To make your job search easier, we've analyzed our job postings and created an overview about the different types of product managers that companies have been looking for in 2018. So what kind of product managers in the sports industry do exist? 

But first: What is a product manager in general?

[caption id="attachment_35313" align="alignleft" width="120"]Profiles of Product Managers in the sports industry Click to view our infographic on the different roles of a product manager[/caption]

In the sports industry, product owners or managers aim for success for products or product lines released in the domain of a brand. They develop strategies to please the customer’s needs in order to optimize a product or its communication and conversion. They create roadmaps, analyze and predict the market, set the communication in between the different related teams (engineers, marketers, designers), stakeholders and executives.The role often comes with great responsibility, decision-making and a good knowledge of ones market.

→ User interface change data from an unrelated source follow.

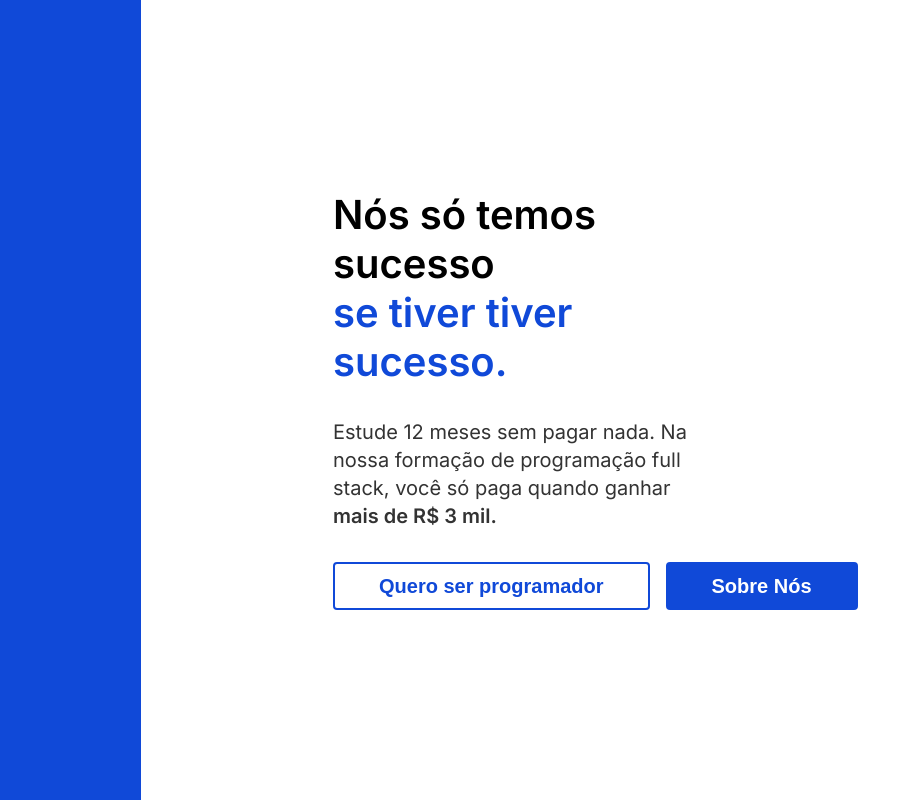
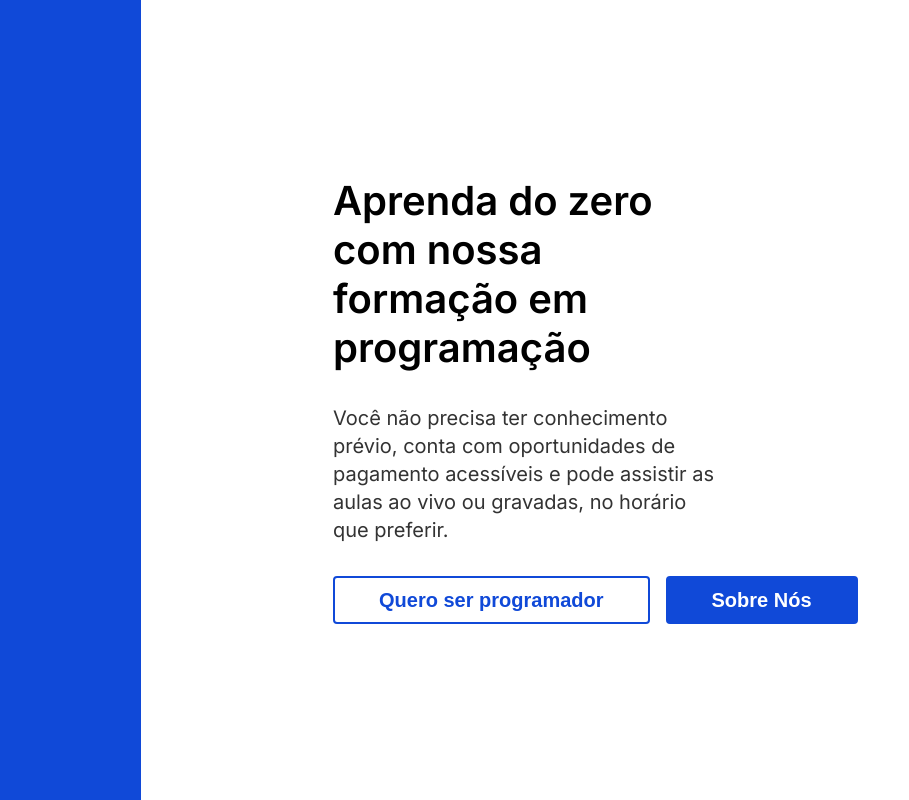
Before and after one commit to Kenzie-Academy-Brasil-Developers/css-intermediario-variaveis-css-final, a plain HTML site: page index.html in a window 1280 px wide. Shown: the full height of the page, 371-1280 px from the left. Drawn offline with Linux system fonts and the light colour scheme.

Commit message:
update initial template

```diff
--- a/index.html
+++ b/index.html
@@ -29,12 +29,10 @@
     <div class="main-section__right-column">
       <div class="main-content">
         <h1>
-          Nós só temos sucesso <br />
-          <span class="color--primary">se tiver tiver sucesso.</span>
+          Aprenda do zero com nossa formação em programação
         </h1>
         <p>
-          Estude 12 meses sem pagar nada. Na nossa formação de programação
-          full stack, você só paga quando ganhar <b>mais de R$ 3 mil.</b>
+          Você não precisa ter conhecimento prévio, conta com oportunidades de pagamento acessíveis e pode assistir as aulas ao vivo ou gravadas, no horário que preferir.
         </p>
         <div class="main-content__buttons">
           <button class="main-content__button--default main-content__button--outline">
```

In detail, the position and its responsibilities vary a lot according to company sizes and goals. Here’s some examples of product managers that you’ll find in the sports business.

 

The Product Developer

This product manager is driving the process from briefing, over concepting, developing and finally, producing new products for a sports company. In the sport’s goods market, the position often just focuses on a certain product group of a brand. For example did Timberland (VF) look for a „Global Product Developer SMU Footwear“ in October who oversees the development of accurate prototypes. SMU Footwear stands for Special Make-Up, an edition of a shoe made of special material. Especially for experienced candidates who have worked in other industries before, this role is a lateral entrants magnet, as long as you have some product knowledge.

Even if it might seem so, the product developer does not design the product, but he oversees and manages the development. His/her responsibility of  is the translation of customer's needs  and afterwards putting it into the form of specific product requirements, communication between the different teams to produce molds, develop or find out new materials to use, the way to advertise the product, etc.

Which skills do you need

A product developer should always have great concepting and communication skills as they need to document and define the development. Writing specific spec’s for engineers and manufacturers, as well as reporting to stakeholders are a constant part of the job.

Furthermore, they should acquire great decision making skills and prioritize, rank, and/or reject features, enhancement requests, etc.

Also, an eye for detail great understanding of material, fabrics and technical aspects of a product come in handy.

Product Manager Conversion Specialists

There’s product managers that tasks mostly focus on improving the conversion of already existing products. In conclusion, this strategic role needs a good understanding of analytical tools and data, as well as key metrics. Instead of developing products or improving them, these product owners are working on optimizing the conversion across all channels, landing pages, funnels, customer’s experience and even pricing.

Further examples are Workflow Product Managers who track a customer’s workflow to improve the functions of a website or app and the interaction with the user.

Which skills do you need

This kind of product manager is very data-driven. They should bring an understanding for different monitoring tools, like Google Analytics or KissMetrics, depending on the tool the sports brand is using. A former knowledge of E-Commerce and Online Marketing can be a big plus.

Digital Product Manager

Instead of handling the management of analogue products, the digital counter part of this position handles digital products. In the sports business, these are mainly hired for online platforms. He or she evolves the online and/or mobile experience for the best user experience. In their recent job ads, VF looks for a Digital Product Owner who is developing innovative ways to deepen customer engagement and profitability through the use of digital channels. 

Their exact performance in the position depends and can be located in each of the described roles above, but often includes technical aspects.

Which skills do you need

In addition to the essentials of every product manager, the digital role requires an understanding of the digital landscape, as well as technical aspects of e-commerce.